→ **Your task**: In your copy, leave out the pictures and repeat the entries below exactly.

→ **Input data**:
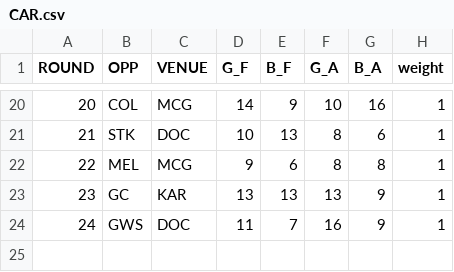
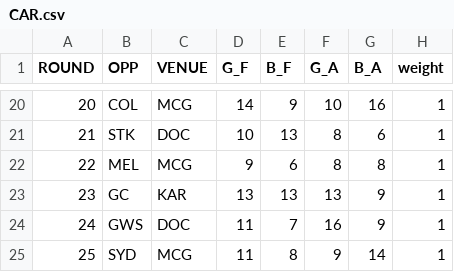
Before and after one commit to JoeJimFlood/SportPredictifier, a CSV file: seasons/AustralianRulesFootball/AustralianFootballLeague/2023/ScoreTables/CAR.csv, drawn as a sheet; only a part is shown, gaps mark what is left out.

```diff
--- a/seasons/AustralianRulesFootball/AustralianFootballLeague/2023/ScoreTables/CAR.csv
+++ b/seasons/AustralianRulesFootball/AustralianFootballLeague/2023/ScoreTables/CAR.csv
@@ -24 +24,2 @@ ROUND,OPP,VENUE,G_F,B_F,G_A,B_A,weight
 24,GWS,DOC,11,7,16,9,1
+25,SYD,MCG,11,8,9,14,1
```
Also changed, not shown: seasons/AustralianRulesFootball/AustralianFootballLeague/2023/ScoreTables/BL.csv, seasons/AustralianRulesFootball/AustralianFootballLeague/2023/ScoreTables/GWS.csv, 45 other files.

→ **Response**:
Before and after one commit to JoeJimFlood/SportPredictifier, a CSV file: seasons/AustralianRulesFootball/AustralianFootballLeague/2023/ScoreTables/CAR.csv, drawn as a sheet; only a part is shown, gaps mark what is left out.

```diff
--- a/seasons/AustralianRulesFootball/AustralianFootballLeague/2023/ScoreTables/CAR.csv
+++ b/seasons/AustralianRulesFootball/AustralianFootballLeague/2023/ScoreTables/CAR.csv
@@ -24 +24,2 @@ ROUND,OPP,VENUE,G_F,B_F,G_A,B_A,weight
 24,GWS,DOC,11,7,16,9,1
+25,SYD,MCG,11,8,9,14,1
```
Also changed, not shown: seasons/AustralianRulesFootball/AustralianFootballLeague/2023/ScoreTables/BL.csv, seasons/AustralianRulesFootball/AustralianFootballLeague/2023/ScoreTables/GWS.csv, 45 other files.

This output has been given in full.